Unfortunately replacing a catalytic converter is not the cheapest repair. Depending on the make and model of your car or truck you will be looking at anywhere between $400 t0 $800 for the entire job. Fortunately Todd and the team at Turn Key Automotive will do everything they can to keep your costs to a minimum so you’ll be able to get back on the Myrtle Beach roads with a little cash left in your pocket.
Check Engine Reason #4: Mass Airflow Sensor
You may not even know what a mass airflow sensor is, but you be assured that your car or truck does it one, it is also a common cause of the dreaded check engine light. The mass airflow sensor is what determines how much air your vehicle needs for optimum fuel efficiency. A failing mass airflow sensor (also known as a MAS) will cause several issues that you’ll notice:
- Trouble starting your vehicle or getting your engine to turn over
- Stalling engine, typically after starting
- Engine does not accelerate smoothly or is jumpy
- The engine constantly hiccups and doesn’t run smoothly
Replacing your MAS will run a few hundred dollars, around $300 depending on your vehicle. However if you have a bad MAS you most likely won’t need your check engine light to tell you something is wrong. You’ll know you have an issue and should be planning a trip to the mechanic as soon as possible.
Check Engine Reason #5: Spark Plugs or Plug Wires
Like your mass airflow sensor above, you’ll know you have a problem if your spark plugs and/or wires are starting to fail. And just like your MAS, bad plugs or wires will trigger your check engine light. Standard spark plugs have a life between 30-50,000 miles. If you see that engine line come on it is very likely that your plugs are starting to fail. The good news is replacing your plugs and possibly wires is not that expensive. Like all repairs it depends on your specific vehicle but oftentimes replacing spark plugs can be done for under $200.

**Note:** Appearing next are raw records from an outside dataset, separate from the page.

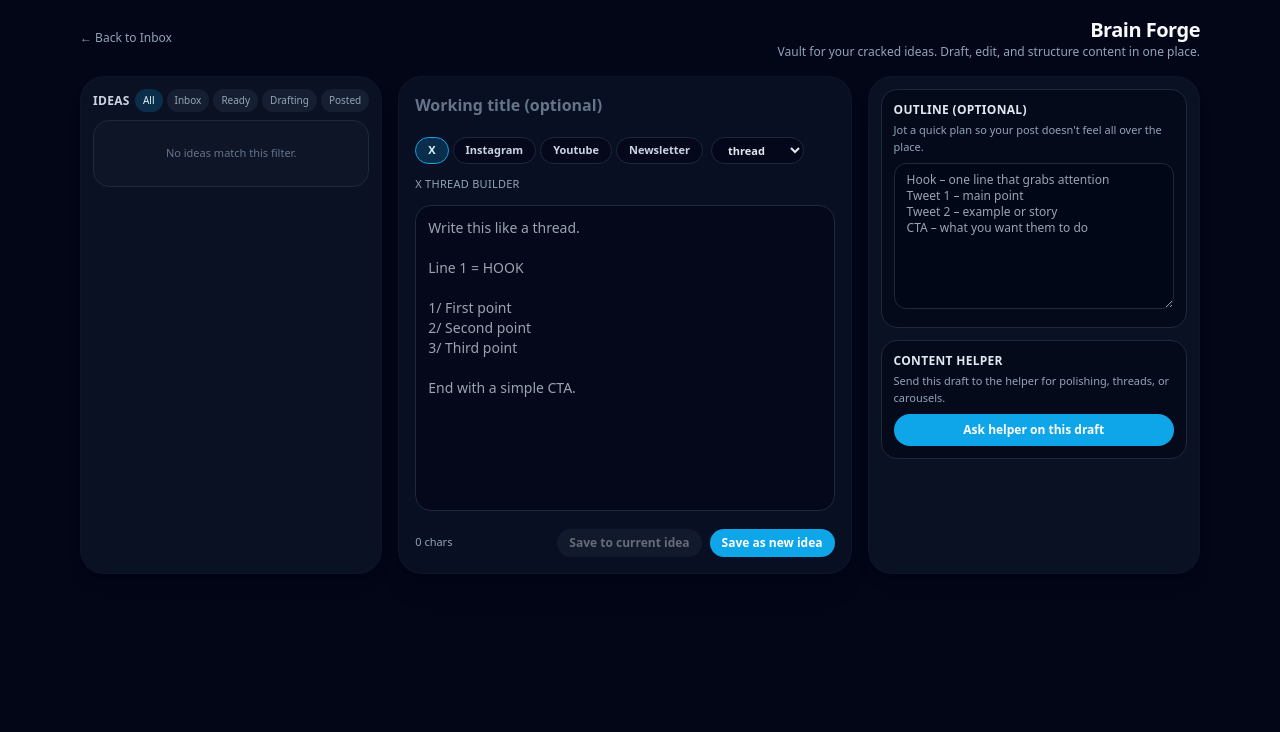
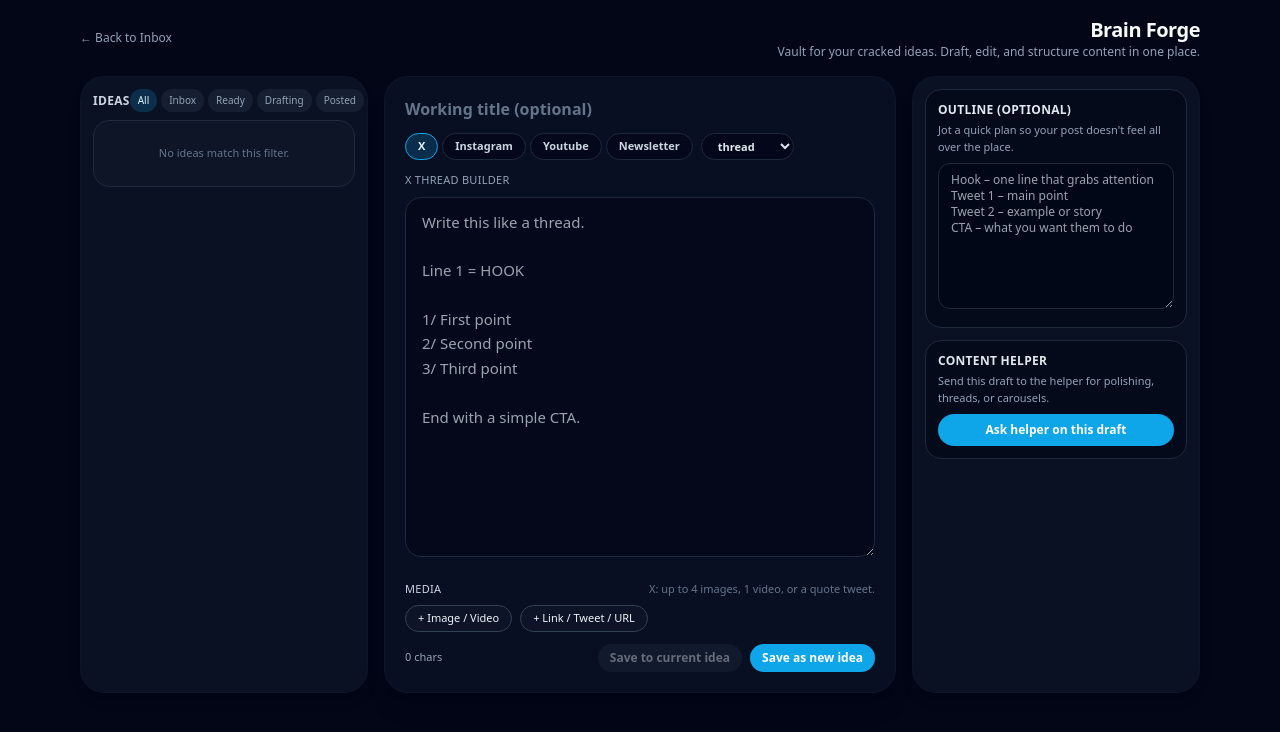
Before and after one commit to Solmidey/Creator_Brain_Box, a Next.js app: page /brain-forge in a window 1280 px wide. Shown: the top 732 px of the page. Built offline with nearby package versions, Linux system fonts and the light colour scheme.

Commit message:
Enhance Brain Forge editor and media support

```diff
--- a/app/brain-forge/page.tsx
+++ b/app/brain-forge/page.tsx
@@ -1,11 +1,11 @@
 "use client";
 
 import Link from "next/link";
-import { useMemo, useState } from "react";
+import { type ChangeEvent, useMemo, useState } from "react";
 
 import { ContentHelperModal, type ContentHelperModalProps } from "../components/ContentHelperModal";
 import { useSavedIdeas, type Idea } from "../hooks/useSavedIdeas";
-import type { ContentType, IdeaStatus, Platform as IdeaPlatform } from "../types/ideas";
+import type { ContentType, IdeaAttachment, IdeaStatus, Platform as IdeaPlatform } from "../types/ideas";
 
 type Platform = "x" | "instagram" | "youtube" | "newsletter";
 
@@ -13,6 +13,7 @@ const PLATFORM_CONFIG: Record<Platform, {
   editorLabel: string;
   editorPlaceholder: string;
   outlinePlaceholder: string;
+  mediaHint: string;
 }> = {
   x: {
     editorLabel: "X thread builder",
@@ -20,6 +21,7 @@ const PLATFORM_CONFIG: Record<Platform, {
       "Write this like a thread.\n\nLine 1 = HOOK\n\n1/ First point\n2/ Second point\n3/ Third point\n\nEnd with a simple CTA.",
     outlinePlaceholder:
       "Hook – one line that grabs attention\nTweet 1 – main point\nTweet 2 – example or story\nCTA – what you want them to do",
+    mediaHint: "X: up to 4 images, 1 video, or a quote tweet.",
   },
   instagram: {
     editorLabel: "Instagram carousel builder",
@@ -27,6 +29,7 @@ const PLATFORM_CONFIG: Record<Platform, {
       "Think in slides.\n\nSLIDE 1 – Hook\nSLIDE 2–4 – Value / tips\nSLIDE 5 – Story or example\nLAST SLIDE – CTA (what they should do next).",
     outlinePlaceholder:
       "Slide 1 – hook\nSlides 2–3 – main tips\nSlide 4 – proof / story\nLast slide – CTA",
+    mediaHint: "Instagram: think in slides or reels – images, carousels, or short video.",
   },
   youtube: {
     editorLabel: "YouTube / video script",
@@ -34,6 +37,8 @@ const PLATFORM_CONFIG: Record<Platform, {
       "Write a simple script.\n\nINTRO – hook them fast\nSECTION 1 – main idea\nSECTION 2 – example / demo\nSECTION 3 – key takeaways\nOUTRO – CTA + what to watch next.",
     outlinePlaceholder:
       "Intro – hook\nPart 1 – main idea\nPart 2 – example or story\nOutro – CTA",
+    mediaHint:
+      "YouTube: focus on the main video. You can still attach a reference doc or thumbnail idea.",
   },
   newsletter: {
     editorLabel: "Newsletter / long-form",
@@ -41,6 +46,7 @@ const PLATFORM_CONFIG: Record<Platform, {
       "Write this like an email or newsletter.\n\nSUBJECT – short, clear promise\nOPENING – why this matters\nBODY – 2–3 clear points\nWRAP-UP – summary\nCTA / PS – what they should do next.",
     outlinePlaceholder:
       "Subject – big promise\nOpening – 1–2 lines\nBody – 2–3 points\nCTA / PS – next step",
+    mediaHint: "Newsletter: optional header image, screenshots, or reference links.",
   },
 };
 
@@ -106,8 +112,12 @@ export default function BrainForgePage() {
   const [outline, setOutline] = useState("");
   const [helperOpen, setHelperOpen] = useState(false);
   const [helperInitialText, setHelperInitialText] = useState("");
+  const [attachments, setAttachments] = useState<IdeaAttachment[]>([]);
+  const [showAddLink, setShowAddLink] = useState(false);
+  const [newLink, setNewLink] = useState("");
 
   const platformConfig = PLATFORM_CONFIG[editorPlatform];
+  const platformMediaHint = platformConfig.mediaHint;
 
   const filteredIdeas = useMemo(() => {
     if (statusFilter === "All") return savedIdeas;
@@ -120,6 +130,9 @@ export default function BrainForgePage() {
     setEditorContentType(idea.contentType ?? "thread");
     setEditorPlatform(ideaPlatformToEditorPlatform(idea.platforms?.[0]));
     setEditorTitle(getIdeaPreview(idea.text ?? ""));
+    setAttachments(idea.attachments ?? []);
+    setShowAddLink(false);
+    setNewLink("");
   };
 
   const handleSaveBackToIdea = () => {
@@ -128,6 +141,7 @@ export default function BrainForgePage() {
       text: editorBody,
       contentType: editorContentType,
       platforms: [editorPlatformToIdeaPlatform(editorPlatform)],
+      attachments,
     });
   };
 
@@ -143,7 +157,7 @@ export default function BrainForgePage() {
       energy: 3,
       createdAt: now,
       updatedAt: now,
-      attachments: [],
+      attachments,
       referenceTweets: [],
     };
 
@@ -151,9 +165,44 @@ export default function BrainForgePage() {
     setActiveIdeaId(newIdea.id);
   };
 
+  const handleAddFiles = (e: ChangeEvent<HTMLInputElement>) => {
+    const files = Array.from(e.target.files ?? []);
+    if (!files.length) return;
+
+    const next: IdeaAttachment[] = files.map((file) => ({
+      id: `${Date.now()}-${file.name}`,
+      type: file.type.startsWith("video") ? "video" : "image",
+      url: URL.createObjectURL(file),
+      name: file.name,
+    }));
+
+    setAttachments((prev) => [...prev, ...next]);
+    e.target.value = "";
+  };
+
+  const handleAddLink = () => {
+    const trimmed = newLink.trim();
+    if (!trimmed) return;
+
+    const attachment: IdeaAttachment = {
+      id: `${Date.now()}-link`,
+      type: "link",
+      url: trimmed,
+      name: trimmed,
+    };
+
+    setAttachments((prev) => [...prev, attachment]);
+    setNewLink("");
+    setShowAddLink(false);
+  };
+
+  const handleRemoveAttachment = (id: string) => {
+    setAttachments((prev) => prev.filter((a) => a.id !== id));
+  };
+
   return (
     <main className="min-h-screen bg-slate-950 text-slate-50">
-      <div className="mx-auto max-w-6xl space-y-4 px-4 pb-10 pt-4">
+      <div className="mx-auto max-w-6xl px-4 pb-10 pt-4">
         <div className="flex items-center justify-between gap-3">
           <Link href="/" className="text-xs text-slate-400 transition hover:text-slate-200">
             ← Back to Inbox
@@ -166,7 +215,7 @@ export default function BrainForgePage() {
           </div>
         </div>
 
-        <div className="grid grid-cols-1 gap-4 lg:grid-cols-[1fr_1.5fr_1.1fr]">
+        <div className="mt-4 grid grid-cols-1 gap-4 md:grid-cols-[minmax(0,0.9fr)_minmax(0,1.6fr)_minmax(0,0.9fr)]">
           <section className="space-y-2 rounded-3xl border border-slate-900/80 bg-slate-900/70 p-3 shadow-lg">
             <div className="flex items-center justify-between">
               <h2 className="text-xs font-semibold uppercase tracking-wide text-slate-300">Ideas</h2>
@@ -215,15 +264,15 @@ export default function BrainForgePage() {
             </div>
           </section>
 
-          <section className="space-y-3 rounded-3xl border border-slate-900/80 bg-slate-900/60 p-4 shadow-xl">
+          <section className="rounded-3xl border border-slate-900/80 bg-slate-900/60 p-4 sm:p-5 shadow-xl h-full flex flex-col gap-3">
             <input
               value={editorTitle}
               onChange={(e) => setEditorTitle(e.target.value)}
               placeholder="Working title (optional)"
-              className="mb-2 w-full bg-transparent text-base font-semibold text-slate-50 outline-none placeholder:text-slate-500"
+              className="w-full bg-transparent text-base font-semibold text-slate-50 outline-none placeholder:text-slate-500"
             />
 
-            <div className="mb-3 flex flex-wrap gap-2 text-[11px]">
+            <div className="flex flex-wrap gap-2 text-[11px]">
               <div className="flex flex-wrap items-center gap-1">
                 {PLATFORM_OPTIONS.map((platform) => (
                   <button
@@ -256,18 +305,86 @@ export default function BrainForgePage() {
               </select>
             </div>
 
-            <p className="mb-1 text-[11px] font-medium uppercase tracking-wide text-slate-400">
+            <div className="flex flex-col gap-2 flex-1">
+              <p className="text-[11px] font-medium uppercase tracking-wide text-slate-400">
                 {platformConfig.editorLabel}
               </p>
               <textarea
                 value={editorBody}
                 onChange={(e) => setEditorBody(e.target.value)}
-              rows={14}
-              className="w-full resize-none rounded-2xl border border-slate-800 bg-slate-950/70 px-3 py-3 text-sm text-slate-100 outline-none"
+                className="w-full rounded-2xl border border-slate-800 bg-slate-950/70 px-4 py-3 text-sm sm:text-[15px] leading-relaxed text-slate-100 outline-none resize-y min-h-[260px] md:min-h-[360px]"
                 placeholder={platformConfig.editorPlaceholder}
               />
+            </div>
 
-            <div className="mt-3 flex flex-wrap items-center justify-between gap-2">
+            <div className="mt-3 space-y-2">
+              <div className="flex items-center justify-between text-[11px] text-slate-400">
+                <span className="font-medium uppercase tracking-wide text-slate-300">Media</span>
+                <span className="text-slate-500">{platformMediaHint}</span>
+              </div>
+
+              <div className="flex flex-wrap gap-2">
+                <label className="inline-flex cursor-pointer items-center gap-1 rounded-full border border-slate-700 bg-slate-900/70 px-3 py-1 text-[11px] text-slate-100 hover:border-sky-500">
+                  <span>+ Image / Video</span>
+                  <input
+                    type="file"
+                    multiple
+                    accept="image/*,video/*"
+                    className="hidden"
+                    onChange={handleAddFiles}
+                  />
+                </label>
+
+                <button
+                  type="button"
+                  onClick={() => setShowAddLink(true)}
+                  className="inline-flex items-center gap-1 rounded-full border border-slate-700 bg-slate-900/70 px-3 py-1 text-[11px] text-slate-100 hover:border-sky-500"
+                >
+                  + Link / Tweet / URL
+                </button>
+              </div>
+
+              {showAddLink && (
+                <div className="flex gap-2 pt-1">
+                  <input
+                    value={newLink}
+                    onChange={(e) => setNewLink(e.target.value)}
+                    placeholder="Paste a tweet, article, or media link…"
+                    className="flex-1 rounded-xl border border-slate-700 bg-slate-950/80 px-3 py-1.5 text-[11px] text-slate-100 outline-none"
+                  />
+                  <button
+                    type="button"
+                    onClick={handleAddLink}
+                    className="rounded-xl bg-sky-500 px-3 py-1.5 text-[11px] font-semibold text-white hover:bg-sky-400"
+                  >
+                    Add
+                  </button>
+                </div>
+              )}
+
+              {attachments.length > 0 && (
+                <div className="flex flex-wrap gap-1.5 pt-1">
+                  {attachments.map((a) => (
+                    <div
+                      key={a.id}
+                      className="inline-flex items-center gap-1 rounded-full bg-slate-800/80 px-2.5 py-1 text-[10px] text-slate-100"
+                    >
+                      <span className="uppercase text-[9px] text-slate-400">{a.type}</span>
+                      <span className="max-w-[140px] truncate">{a.name ?? a.url}</span>
+                      <button
+                        type="button"
+                        onClick={() => handleRemoveAttachment(a.id)}
+                        className="ml-1 text-slate-400 hover:text-red-400"
+                      >
+                        ×
+                      </button>
+                    </div>
+                  ))}
+                </div>
+              )}
+            </div>
+
+            <div className="mt-auto flex flex-wrap items-center justify-between gap-2">
               <div className="flex gap-2 text-[11px] text-slate-400">
                 <span>{editorBody.length} chars</span>
               </div>
@@ -330,6 +447,7 @@ export default function BrainForgePage() {
         open={helperOpen}
         initialText={helperInitialText}
         initialPlatform={platformToHelperPlatform(editorPlatform)}
+        initialAttachments={attachments}
         onClose={() => setHelperOpen(false)}
         onApplySuggestion={(newText) => {
           setEditorBody(newText);
```
Lines whose indentation alone changed are shown as unchanged.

There are plenty of signs of your plugs starting to go bad, but typically you’ll notice a decline in performance, engine sputtering, and not starting easily.
Fixing Your Check Engine Light In One Easy Step
We’ve covered the most common causes of check engine light, but many more exist. Your best, and easiest, bet to solve your check engine light issues is to take your car to a certified mechanic. They will be able to diagnose your issue quickly and give you an estimate in advance for repairs. If your engine light is on, give us a call here at Turn Key Automotive. Our staff of ASE certified mechanics can lend our decades of experience in Myrtle Beach to you and get you back on the road.